The New Jersey Statute that addresses criminal offenses for invasion of privacy can be found in section N.J.S.A. 2C:14-9 of the NJ Criminal Code. The statute is provided in pertinent part, below:
§ 2C:14-9. Invasion of privacy, degree of crime; defenses, privileges
1. a. An actor commits a crime of the fourth degree if, knowing that he is not licensed or privileged to do so, and under circumstances in which a reasonable person would know that another may expose intimate parts or may engage in sexual penetration or sexual contact, he observes another person without that person’s consent and under circumstances in which a reasonable person would not expect to be observed.
b.An actor commits a crime of the third degree if, knowing that he is not licensed or privileged to do so, he photographs, films, videotapes, records, or otherwise reproduces in any manner, the image of another person whose intimate parts are exposed or who is engaged in an act of sexual penetration or sexual contact, without that person’s consent and under circumstances in which a reasonable person would not expect to be observed.
c.An actor commits a crime of the third degree if, knowing that he is not licensed or privileged to do so, he discloses any photograph, film, videotape, recording or any other reproduction of the image of another person whose intimate parts are exposed or who is engaged in an act of sexual penetration or sexual contact, unless that person has consented to such disclosure. For purposes of this subsection, “disclose” means sell, manufacture, give, provide, lend, trade, mail, deliver, transfer, publish, distribute, circulate, disseminate, present, exhibit, advertise or offer.
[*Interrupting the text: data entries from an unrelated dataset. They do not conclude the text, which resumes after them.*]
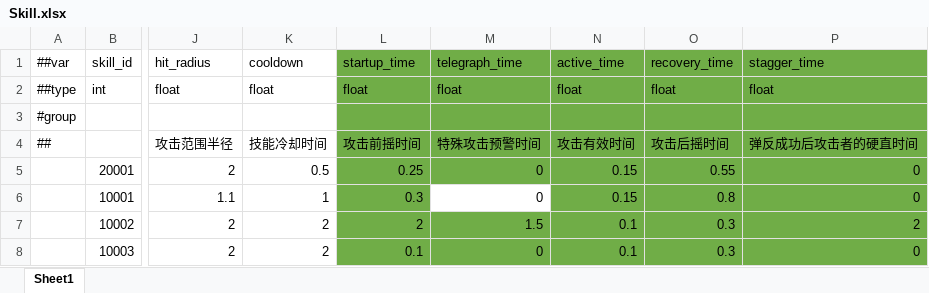
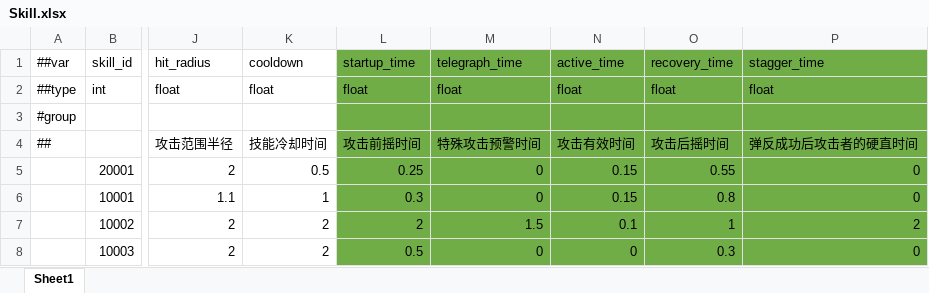
Before and after one commit to XztAAAAA/RPGGameProgram, an Excel workbook: RPGUnityProgram/LubanConfig/MiniTemplate/Data/Skill.xlsx, sheet Sheet1, drawn as a sheet; only a part is shown, gaps mark what is left out; values as stored, in another font and other column widths than the file's, no borders; the diff names each change by its address in the sheet, - before the commit and + after, or states it on an @@ line.

```diff
--- a/RPGUnityProgram/LubanConfig/MiniTemplate/Data/Skill.xlsx (sheet Sheet1)
+++ b/RPGUnityProgram/LubanConfig/MiniTemplate/Data/Skill.xlsx (sheet Sheet1)
-M6 fill: none
+M6 fill: #70AD47
-O7: 0.3
+O7: 1
-L8: 0.1
+L8: 0.5
-N8: 0.1
+N8: 0
```
Also changed, not shown: RPGUnityProgram/LubanConfig/MiniTemplate/Data/Enemy.xlsx, RPGUnityProgram/LubanConfig/MiniTemplate/Data/Level.xlsx, 4 other files.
Notwithstanding the provisions of subsection b. of N.J.S.2C:43-3, a fine not to exceed $30,000 may be imposed for a violation of this subsection.
Amendment to Expand Invasion of Privacy Law
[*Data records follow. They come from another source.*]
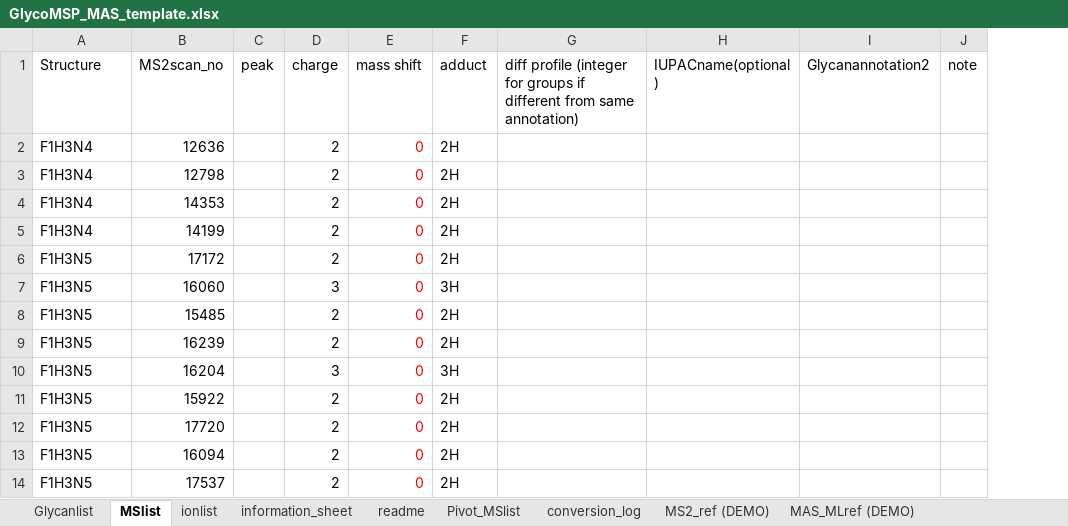
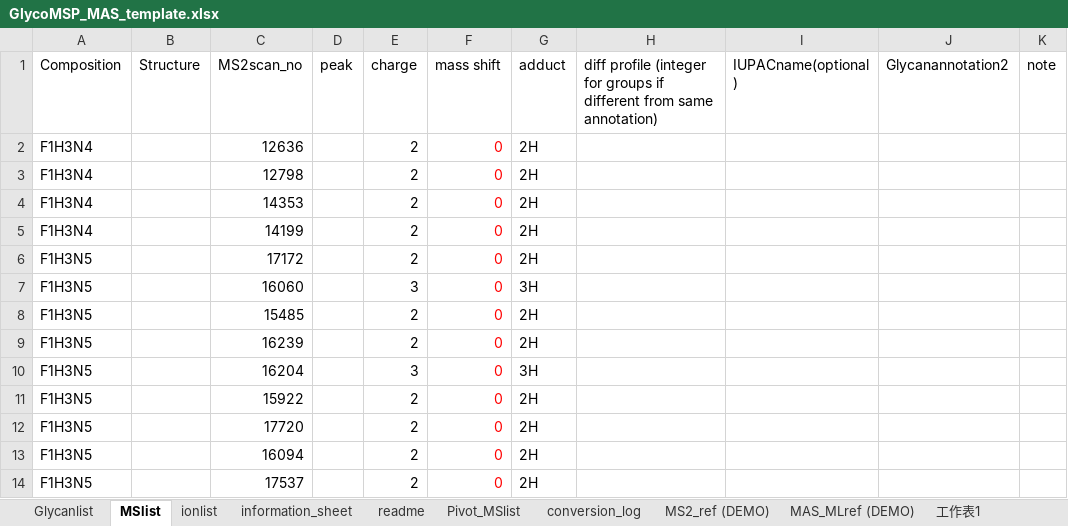
Before and after one commit to henry4204aaa/GlycoMSParser, an Excel workbook: 2025_demo/GlycoMSP_MAS_template.xlsx, sheet MSlist, drawn as a sheet; only a part is shown; values as stored, in another font and other column widths than the file's, no borders; the diff names each change by its address in the sheet, - before the commit and + after, or states it on an @@ line.

```diff
--- a/2025_demo/GlycoMSP_MAS_template.xlsx (sheet MSlist)
+++ b/2025_demo/GlycoMSP_MAS_template.xlsx (sheet MSlist)
+sheet tab: 工作表1
+column B (Structure), empty
-A1: Structure
+A1: Composition
```
Also changed, not shown: sheet ionlist, 4 other files.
Notably, New Jersey passed a legislative amendment to expand the definition of invasion of privacy in 2016. The amendment became relevant as the advent of cellphone technology provided further opportunities for invasion of privacy through the practice of “upskirting.” The first part of the amendment extended N.J.S.A. 2C:14-9(b) to read:
An actor commits a crime of the fourth degree if, knowing that he is not licensed or privileged to do so, he photographs, films, videotapes, records, or otherwise reproduces in any manner, the image of the undergarment-clad intimate parts of another person, without that person’s consent and under circumstances in which a reasonable person would not expect to have his undergarment-clad intimate parts observed.
Notably, Nicholson’s case involved a dispute about whether or not he should have been charged with a fourth degree crime under the amended statute. However, the Appeals Court disagreed with this contention, as the victim’s buttocks and inner thighs were not covered. The Court explained that the purpose of the amendment was to expand the criminal offense of invasion of privacy to prohibit photographing or filming intimate parts even if they were not visible because they were concealed by undergarments.
New Jersey Invasion of Privacy Defense Lawyers
Clearly, the body of criminal case law in New Jersey is constantly being refined and expanded upon to reflect changes in technology and the way we live. At The Tormey Law Firm, our NJ criminal defense attorneys concentrate solely on this area of practice in order to remain at the forefront of current case law and to best defend our clients against criminal charges. If you have been charged with invasion of privacy or another crime in New Jersey, contact us today at (201)-556-1570 for a free consultation. With offices in Morristown, Hackensack, Middletown, New Brunswick, and Newark, we represent clients in courts across the state.
For additional information pertaining to this specific case, access the following article: Court Upholds Expansive Reading of ‘Upskirting’ Criminal Statute